Scientists say the answer to wound healing may be stem cells. This is because they develop all over the body, including in teeth, into specialised cell types. Researchers may have discovered a mechanism that may provide a novel solution to tooth repair. The team discovered a gene called Dlk1 is able to enhance stem cell activation and tissue regeneration in tooth healing.
For the study, a team of researchers, led by Dr Bing Hu from the University of Plymouth's Peninsula Dental School, came together to investigate this fascinating new discovery. They found a whole new population of mesenchymal stem cells, cells that comprise of skeletal tissue, in a growing mouse incisor model. These cells help form tooth dentin - hard tissue that covers the main body of a tooth. When these cells are activated they send a message to the mother cells of the tissue to manage and control the number of cells that are being produced.They do this with the help of a molecular gene known as Dlk1.

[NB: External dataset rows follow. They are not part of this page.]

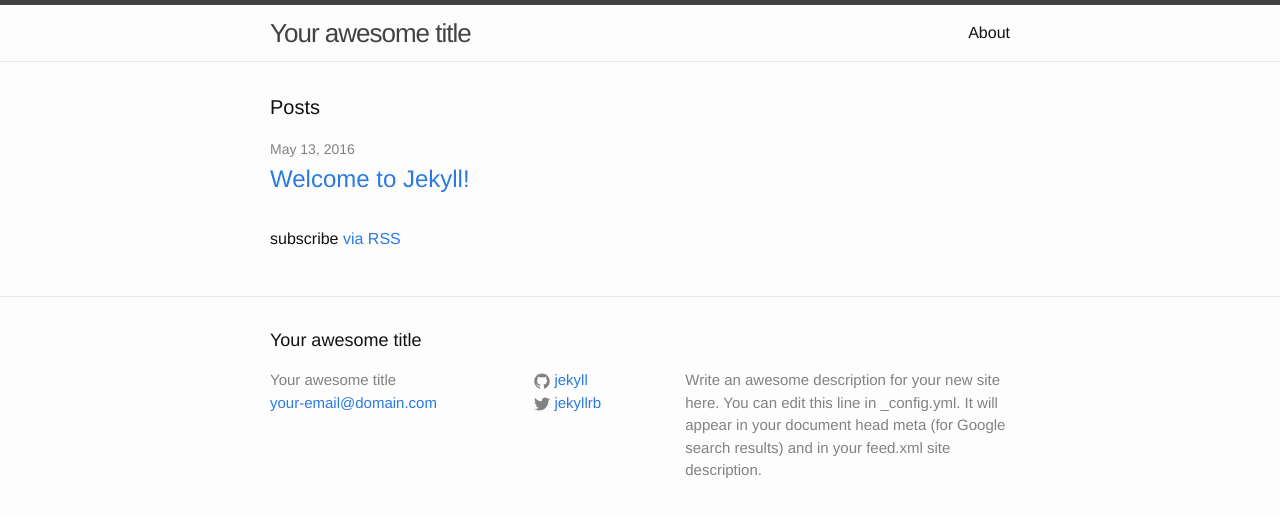
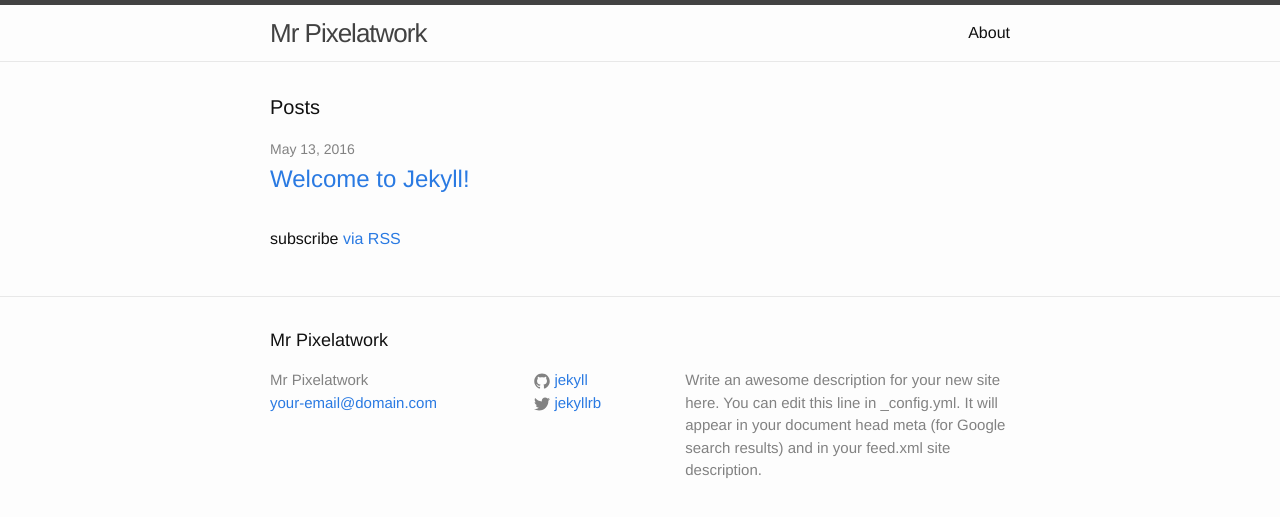
Before and after one commit to mrpixelatwork/mrpixelatwork.github.io, a Jekyll site: the page built from index.html, in a window 1280 px wide. Shown: the top 517 px of the page. Built offline with Jekyll 4.4.1, drawn with Linux system fonts in a browser that asks for light colours.

Commit message:
Update _config.yml

```diff
--- a/_config.yml
+++ b/_config.yml
@@ -6,7 +6,7 @@
 # 'jekyll serve'. If you change this file, please restart the server process.
 
 # Site settings
-title: Your awesome title
+title: Mr Pixelatwork
 email: your-email@domain.com
 description: > # this means to ignore newlines until "baseurl:"
   Write an awesome description for your new site here. You can edit this
```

"Stem cells are so important, as, in the future, they could be used by laboratories to regenerate tissues that have been damaged or lost due to disease -- so it's vital to understand how they work," Dr Hu, who is also part of the University's Institute of Translational and Stratified Medicine (ITSMed), told a news portal. Adding, "By uncovering both the new stem cells that make the main body of a tooth and establishing their vital use of Dlk1 in regenerating the tissue, we have taken major steps in understanding stem cell regeneration.
Researchers are hopeful this mechanism could help improve tooth reparation, as well as treat tooth decay, crumbling, and trauma. Even though the findings look promising, further research is needed to determine treatment duration and dose. "The work has taken place in lab models at this stage, and further work needs to be done before we can bring them into human use. But it's a really big breakthrough in regenerative medicine that could have huge implications for patients in future," Dr Hu told a news portal.
Co-author of the study Professor Christopher Tredwin, Head of Peninsula Dental School told a news portal: "We expect those researchers will soon provide dental patients better time and cost-effective solutions to serious tooth problems -- from trauma to caries."
The study's findings were originally published in the journal Nature Communications.